Problem: What is needed here is every record, retyped without any change.
┌─ The data
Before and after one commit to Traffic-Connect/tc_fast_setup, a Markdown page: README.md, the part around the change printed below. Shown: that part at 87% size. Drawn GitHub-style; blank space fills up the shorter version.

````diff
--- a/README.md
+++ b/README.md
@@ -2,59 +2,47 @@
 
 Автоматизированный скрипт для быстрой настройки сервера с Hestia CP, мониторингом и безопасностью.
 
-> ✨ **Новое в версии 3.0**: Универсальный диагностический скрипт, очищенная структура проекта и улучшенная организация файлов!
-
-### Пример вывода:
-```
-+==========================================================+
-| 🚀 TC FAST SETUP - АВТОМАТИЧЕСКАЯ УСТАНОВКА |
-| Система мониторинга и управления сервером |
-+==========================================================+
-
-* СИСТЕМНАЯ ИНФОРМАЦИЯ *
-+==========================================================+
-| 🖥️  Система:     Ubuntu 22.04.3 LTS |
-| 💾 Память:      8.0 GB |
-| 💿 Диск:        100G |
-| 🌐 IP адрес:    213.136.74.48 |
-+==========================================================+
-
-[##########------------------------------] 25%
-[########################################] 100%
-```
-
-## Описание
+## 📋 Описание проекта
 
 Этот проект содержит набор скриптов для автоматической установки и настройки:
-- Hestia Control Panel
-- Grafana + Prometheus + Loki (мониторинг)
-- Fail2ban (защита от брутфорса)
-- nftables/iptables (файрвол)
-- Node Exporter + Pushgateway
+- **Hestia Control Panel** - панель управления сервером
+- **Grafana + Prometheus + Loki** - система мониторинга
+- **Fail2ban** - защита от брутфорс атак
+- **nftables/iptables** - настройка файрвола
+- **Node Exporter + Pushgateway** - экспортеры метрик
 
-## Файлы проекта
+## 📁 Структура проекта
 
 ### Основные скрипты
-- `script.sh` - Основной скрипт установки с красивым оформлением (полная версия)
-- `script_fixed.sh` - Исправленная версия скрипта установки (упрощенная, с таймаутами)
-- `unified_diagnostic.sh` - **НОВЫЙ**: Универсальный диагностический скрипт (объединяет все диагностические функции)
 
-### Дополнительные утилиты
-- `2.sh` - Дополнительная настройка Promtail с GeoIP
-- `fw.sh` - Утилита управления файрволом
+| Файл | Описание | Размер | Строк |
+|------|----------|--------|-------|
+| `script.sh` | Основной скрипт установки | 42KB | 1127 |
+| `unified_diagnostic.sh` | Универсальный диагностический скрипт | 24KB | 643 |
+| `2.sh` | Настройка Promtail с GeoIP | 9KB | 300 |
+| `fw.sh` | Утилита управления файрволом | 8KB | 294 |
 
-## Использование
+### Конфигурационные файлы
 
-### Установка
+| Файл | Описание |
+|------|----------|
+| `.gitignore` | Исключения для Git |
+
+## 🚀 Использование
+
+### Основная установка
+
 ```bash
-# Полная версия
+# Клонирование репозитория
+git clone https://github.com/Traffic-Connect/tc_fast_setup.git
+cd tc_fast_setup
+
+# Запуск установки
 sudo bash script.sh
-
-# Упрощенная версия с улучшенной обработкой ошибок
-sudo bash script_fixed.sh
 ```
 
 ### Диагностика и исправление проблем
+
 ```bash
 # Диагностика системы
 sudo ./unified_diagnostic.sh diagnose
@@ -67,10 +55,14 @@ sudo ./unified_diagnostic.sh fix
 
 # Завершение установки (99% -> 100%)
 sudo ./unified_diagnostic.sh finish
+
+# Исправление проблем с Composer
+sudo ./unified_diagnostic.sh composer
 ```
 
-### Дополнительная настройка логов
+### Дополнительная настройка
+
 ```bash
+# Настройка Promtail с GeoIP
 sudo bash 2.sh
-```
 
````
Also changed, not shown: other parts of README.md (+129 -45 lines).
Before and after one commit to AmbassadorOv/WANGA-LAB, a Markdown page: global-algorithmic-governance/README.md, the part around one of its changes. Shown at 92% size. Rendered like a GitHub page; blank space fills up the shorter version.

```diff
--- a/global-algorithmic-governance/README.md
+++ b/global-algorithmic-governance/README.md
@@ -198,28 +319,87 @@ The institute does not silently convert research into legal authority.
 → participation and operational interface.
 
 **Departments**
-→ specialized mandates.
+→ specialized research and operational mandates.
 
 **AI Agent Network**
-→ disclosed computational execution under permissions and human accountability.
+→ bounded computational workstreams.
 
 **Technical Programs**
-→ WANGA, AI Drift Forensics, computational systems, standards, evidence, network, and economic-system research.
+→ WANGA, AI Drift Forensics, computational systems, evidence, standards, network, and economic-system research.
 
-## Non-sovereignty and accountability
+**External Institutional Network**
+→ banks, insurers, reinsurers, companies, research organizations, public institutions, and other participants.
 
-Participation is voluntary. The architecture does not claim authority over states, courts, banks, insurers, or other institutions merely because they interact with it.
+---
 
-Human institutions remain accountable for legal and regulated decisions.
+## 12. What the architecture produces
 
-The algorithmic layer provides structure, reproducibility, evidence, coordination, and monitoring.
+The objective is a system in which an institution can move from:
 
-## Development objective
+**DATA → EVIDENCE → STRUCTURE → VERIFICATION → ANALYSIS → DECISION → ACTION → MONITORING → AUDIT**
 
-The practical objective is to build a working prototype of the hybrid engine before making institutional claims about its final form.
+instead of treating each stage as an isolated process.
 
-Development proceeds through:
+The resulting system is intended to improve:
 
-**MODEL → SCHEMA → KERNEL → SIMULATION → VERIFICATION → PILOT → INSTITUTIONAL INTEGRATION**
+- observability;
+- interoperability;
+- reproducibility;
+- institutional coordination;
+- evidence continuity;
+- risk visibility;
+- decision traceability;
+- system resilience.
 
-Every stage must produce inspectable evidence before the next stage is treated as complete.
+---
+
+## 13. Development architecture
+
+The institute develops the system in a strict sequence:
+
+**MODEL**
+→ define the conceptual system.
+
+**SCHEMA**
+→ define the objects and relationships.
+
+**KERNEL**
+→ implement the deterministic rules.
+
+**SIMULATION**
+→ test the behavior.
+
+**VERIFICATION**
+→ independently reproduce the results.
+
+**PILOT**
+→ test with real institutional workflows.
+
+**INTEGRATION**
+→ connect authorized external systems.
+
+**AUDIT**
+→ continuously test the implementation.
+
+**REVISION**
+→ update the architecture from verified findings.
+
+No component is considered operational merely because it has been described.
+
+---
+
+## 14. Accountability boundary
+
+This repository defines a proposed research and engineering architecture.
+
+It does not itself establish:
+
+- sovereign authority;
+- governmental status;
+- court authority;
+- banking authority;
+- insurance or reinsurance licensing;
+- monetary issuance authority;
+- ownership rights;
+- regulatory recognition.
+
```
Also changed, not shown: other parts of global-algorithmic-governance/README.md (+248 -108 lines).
└─
Result:
Before and after one commit to Traffic-Connect/tc_fast_setup, a Markdown page: README.md, the part around the change printed below. Shown: that part at 87% size. Drawn GitHub-style; blank space fills up the shorter version.

````diff
--- a/README.md
+++ b/README.md
@@ -2,59 +2,47 @@
 
 Автоматизированный скрипт для быстрой настройки сервера с Hestia CP, мониторингом и безопасностью.
 
-> ✨ **Новое в версии 3.0**: Универсальный диагностический скрипт, очищенная структура проекта и улучшенная организация файлов!
-
-### Пример вывода:
-```
-+==========================================================+
-| 🚀 TC FAST SETUP - АВТОМАТИЧЕСКАЯ УСТАНОВКА |
-| Система мониторинга и управления сервером |
-+==========================================================+
-
-* СИСТЕМНАЯ ИНФОРМАЦИЯ *
-+==========================================================+
-| 🖥️  Система:     Ubuntu 22.04.3 LTS |
-| 💾 Память:      8.0 GB |
-| 💿 Диск:        100G |
-| 🌐 IP адрес:    213.136.74.48 |
-+==========================================================+
-
-[##########------------------------------] 25%
-[########################################] 100%
-```
-
-## Описание
+## 📋 Описание проекта
 
 Этот проект содержит набор скриптов для автоматической установки и настройки:
-- Hestia Control Panel
-- Grafana + Prometheus + Loki (мониторинг)
-- Fail2ban (защита от брутфорса)
-- nftables/iptables (файрвол)
-- Node Exporter + Pushgateway
+- **Hestia Control Panel** - панель управления сервером
+- **Grafana + Prometheus + Loki** - система мониторинга
+- **Fail2ban** - защита от брутфорс атак
+- **nftables/iptables** - настройка файрвола
+- **Node Exporter + Pushgateway** - экспортеры метрик
 
-## Файлы проекта
+## 📁 Структура проекта
 
 ### Основные скрипты
-- `script.sh` - Основной скрипт установки с красивым оформлением (полная версия)
-- `script_fixed.sh` - Исправленная версия скрипта установки (упрощенная, с таймаутами)
-- `unified_diagnostic.sh` - **НОВЫЙ**: Универсальный диагностический скрипт (объединяет все диагностические функции)
 
-### Дополнительные утилиты
-- `2.sh` - Дополнительная настройка Promtail с GeoIP
-- `fw.sh` - Утилита управления файрволом
+| Файл | Описание | Размер | Строк |
+|------|----------|--------|-------|
+| `script.sh` | Основной скрипт установки | 42KB | 1127 |
+| `unified_diagnostic.sh` | Универсальный диагностический скрипт | 24KB | 643 |
+| `2.sh` | Настройка Promtail с GeoIP | 9KB | 300 |
+| `fw.sh` | Утилита управления файрволом | 8KB | 294 |
 
-## Использование
+### Конфигурационные файлы
 
-### Установка
+| Файл | Описание |
+|------|----------|
+| `.gitignore` | Исключения для Git |
+
+## 🚀 Использование
+
+### Основная установка
+
 ```bash
-# Полная версия
+# Клонирование репозитория
+git clone https://github.com/Traffic-Connect/tc_fast_setup.git
+cd tc_fast_setup
+
+# Запуск установки
 sudo bash script.sh
-
-# Упрощенная версия с улучшенной обработкой ошибок
-sudo bash script_fixed.sh
 ```
 
 ### Диагностика и исправление проблем
+
 ```bash
 # Диагностика системы
 sudo ./unified_diagnostic.sh diagnose
@@ -67,10 +55,14 @@ sudo ./unified_diagnostic.sh fix
 
 # Завершение установки (99% -> 100%)
 sudo ./unified_diagnostic.sh finish
+
+# Исправление проблем с Composer
+sudo ./unified_diagnostic.sh composer
 ```
 
-### Дополнительная настройка логов
+### Дополнительная настройка
+
 ```bash
+# Настройка Promtail с GeoIP
 sudo bash 2.sh
-```
 
````
Also changed, not shown: other parts of README.md (+129 -45 lines).
Before and after one commit to AmbassadorOv/WANGA-LAB, a Markdown page: global-algorithmic-governance/README.md, the part around one of its changes. Shown at 92% size. Rendered like a GitHub page; blank space fills up the shorter version.

```diff
--- a/global-algorithmic-governance/README.md
+++ b/global-algorithmic-governance/README.md
@@ -198,28 +319,87 @@ The institute does not silently convert research into legal authority.
 → participation and operational interface.
 
 **Departments**
-→ specialized mandates.
+→ specialized research and operational mandates.
 
 **AI Agent Network**
-→ disclosed computational execution under permissions and human accountability.
+→ bounded computational workstreams.
 
 **Technical Programs**
-→ WANGA, AI Drift Forensics, computational systems, standards, evidence, network, and economic-system research.
+→ WANGA, AI Drift Forensics, computational systems, evidence, standards, network, and economic-system research.
 
-## Non-sovereignty and accountability
+**External Institutional Network**
+→ banks, insurers, reinsurers, companies, research organizations, public institutions, and other participants.
 
-Participation is voluntary. The architecture does not claim authority over states, courts, banks, insurers, or other institutions merely because they interact with it.
+---
 
-Human institutions remain accountable for legal and regulated decisions.
+## 12. What the architecture produces
 
-The algorithmic layer provides structure, reproducibility, evidence, coordination, and monitoring.
+The objective is a system in which an institution can move from:
 
-## Development objective
+**DATA → EVIDENCE → STRUCTURE → VERIFICATION → ANALYSIS → DECISION → ACTION → MONITORING → AUDIT**
 
-The practical objective is to build a working prototype of the hybrid engine before making institutional claims about its final form.
+instead of treating each stage as an isolated process.
 
-Development proceeds through:
+The resulting system is intended to improve:
 
-**MODEL → SCHEMA → KERNEL → SIMULATION → VERIFICATION → PILOT → INSTITUTIONAL INTEGRATION**
+- observability;
+- interoperability;
+- reproducibility;
+- institutional coordination;
+- evidence continuity;
+- risk visibility;
+- decision traceability;
+- system resilience.
 
-Every stage must produce inspectable evidence before the next stage is treated as complete.
+---
+
+## 13. Development architecture
+
+The institute develops the system in a strict sequence:
+
+**MODEL**
+→ define the conceptual system.
+
+**SCHEMA**
+→ define the objects and relationships.
+
+**KERNEL**
+→ implement the deterministic rules.
+
+**SIMULATION**
+→ test the behavior.
+
+**VERIFICATION**
+→ independently reproduce the results.
+
+**PILOT**
+→ test with real institutional workflows.
+
+**INTEGRATION**
+→ connect authorized external systems.
+
+**AUDIT**
+→ continuously test the implementation.
+
+**REVISION**
+→ update the architecture from verified findings.
+
+No component is considered operational merely because it has been described.
+
+---
+
+## 14. Accountability boundary
+
+This repository defines a proposed research and engineering architecture.
+
+It does not itself establish:
+
+- sovereign authority;
+- governmental status;
+- court authority;
+- banking authority;
+- insurance or reinsurance licensing;
+- monetary issuance authority;
+- ownership rights;
+- regulatory recognition.
+
```
Also changed, not shown: other parts of global-algorithmic-governance/README.md (+248 -108 lines).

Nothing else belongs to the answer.